> more control for the product's owner. It is also in the same price
> range. ANS, a few booths over, claim to have a software only product under
> development (their RS/6000-based system goes for $18k to $25 A YEAR, depending
> on configuration).
It appears that Checkpoint's goal was to provide the transparency of a
screening router, but at the cost of not performing user authentication.
This would be a fundamental difference from most application gateway class
approaches (like the InterLock.) Its a user friendly vs. security tradeoff
that will be attractive to some portion of the Internet population but not
others. Not authenticating the user has ramifications through out a firewall,
for instance loss of user accountability in the logs. Also comparing pricing
models is difficult since our offering includes hardware, software and
7x24 support, not to mention a stratum 1 NTP and optional NNTP feed.
I don't know what Rik had in mind when he says "more control", but from my

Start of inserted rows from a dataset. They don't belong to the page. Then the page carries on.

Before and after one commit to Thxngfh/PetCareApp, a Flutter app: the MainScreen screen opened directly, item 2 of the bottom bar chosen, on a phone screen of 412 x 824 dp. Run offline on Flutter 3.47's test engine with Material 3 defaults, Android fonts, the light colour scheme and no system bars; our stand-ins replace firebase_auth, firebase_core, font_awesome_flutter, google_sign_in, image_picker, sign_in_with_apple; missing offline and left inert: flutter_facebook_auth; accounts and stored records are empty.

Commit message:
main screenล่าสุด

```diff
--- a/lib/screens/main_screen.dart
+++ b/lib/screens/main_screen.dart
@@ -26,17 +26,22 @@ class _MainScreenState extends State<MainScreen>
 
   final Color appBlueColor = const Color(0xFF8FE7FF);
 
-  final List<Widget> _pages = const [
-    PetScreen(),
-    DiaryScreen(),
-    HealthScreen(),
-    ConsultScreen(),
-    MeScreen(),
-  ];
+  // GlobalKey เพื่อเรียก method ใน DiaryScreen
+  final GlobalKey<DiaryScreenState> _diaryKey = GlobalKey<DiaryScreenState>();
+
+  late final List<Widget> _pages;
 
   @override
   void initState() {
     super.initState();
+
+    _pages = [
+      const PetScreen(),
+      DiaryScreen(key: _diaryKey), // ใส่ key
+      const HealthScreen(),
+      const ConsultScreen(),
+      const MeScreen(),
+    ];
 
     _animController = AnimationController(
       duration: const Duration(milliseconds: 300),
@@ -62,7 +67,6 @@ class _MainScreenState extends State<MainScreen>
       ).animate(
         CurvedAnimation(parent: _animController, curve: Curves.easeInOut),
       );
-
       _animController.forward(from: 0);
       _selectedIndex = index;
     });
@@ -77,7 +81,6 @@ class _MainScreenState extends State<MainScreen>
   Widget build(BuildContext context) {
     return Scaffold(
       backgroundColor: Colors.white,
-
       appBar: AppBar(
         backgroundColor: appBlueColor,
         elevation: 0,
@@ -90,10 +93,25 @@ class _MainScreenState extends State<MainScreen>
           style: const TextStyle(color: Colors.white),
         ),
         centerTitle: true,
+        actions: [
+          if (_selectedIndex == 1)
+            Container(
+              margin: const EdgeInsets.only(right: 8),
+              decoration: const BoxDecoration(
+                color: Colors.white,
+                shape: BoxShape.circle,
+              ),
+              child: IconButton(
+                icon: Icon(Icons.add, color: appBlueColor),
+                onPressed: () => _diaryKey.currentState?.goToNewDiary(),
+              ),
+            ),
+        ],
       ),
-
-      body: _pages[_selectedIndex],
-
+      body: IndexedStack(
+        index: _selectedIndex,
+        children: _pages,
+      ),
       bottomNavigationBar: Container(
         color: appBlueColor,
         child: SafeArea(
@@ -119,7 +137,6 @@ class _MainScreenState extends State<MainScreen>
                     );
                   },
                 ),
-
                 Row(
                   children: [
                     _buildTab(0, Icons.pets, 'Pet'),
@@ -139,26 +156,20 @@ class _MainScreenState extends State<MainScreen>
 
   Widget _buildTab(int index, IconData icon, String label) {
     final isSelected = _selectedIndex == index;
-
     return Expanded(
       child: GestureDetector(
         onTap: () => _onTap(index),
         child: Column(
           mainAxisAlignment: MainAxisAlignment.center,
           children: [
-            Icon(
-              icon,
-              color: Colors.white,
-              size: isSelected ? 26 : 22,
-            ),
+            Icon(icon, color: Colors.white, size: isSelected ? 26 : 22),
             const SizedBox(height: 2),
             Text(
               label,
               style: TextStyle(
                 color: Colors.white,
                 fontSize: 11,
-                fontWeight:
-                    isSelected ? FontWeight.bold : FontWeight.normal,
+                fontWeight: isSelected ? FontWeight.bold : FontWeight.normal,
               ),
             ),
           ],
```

*admittedly limited* understanding of the Checkpoint product it seems to have
LESS control and flexibility. The InterLock offers per-user controls,
control over how users are authenticated in each direction (SecurId, Pinpad,
Passwd...), when encryption will (optionally) be used and many other
combinations of granular security policies criteria.
Did anyone else notice that the Checkpoint marketing literature mentioned
support for passing a number of the dangerous protocols (eg. NFS, RPC). Has
anyone heard their position on forwarding these protocols?
As for their discussed GUI, its alittle disturbing that they provide a
*potentially* large X client which could open up vulnerabilities at a very
dangerous time (during security policy definition). IMHO, it is important to
have some type of user friendly interface for novice network and security
administrators to define and manipulate rules (access controls) for many
customers. This interface should also allow for the verification of the
effect of the rule changes prior to putting them into effect on the firewall.
This can be accomplished without graphical widgetry which has the benefit of
being able to run in non X environments.
As most people know, after fighting the internal battles of what security
policy should be enforced, its frequently very tough to communicate and then
verify that policy to a firewall. Due to this difficulty, administrator
configuration mistakes due occur on many filtering router firewalls (as seen
on this list) which can lead to breakins.
> Neosoft was demonstrating in the BSDI booth. Another kernel-based
I didn't get to see their product, but did get their nifty bumper sticker...
"I'd rather be NetSurfing" :-).
Advanced Network & Services Software Engineer
1875 Campus Commons Dr. sangster @
Suite 220, Reston VA 22091 (703) 758-7706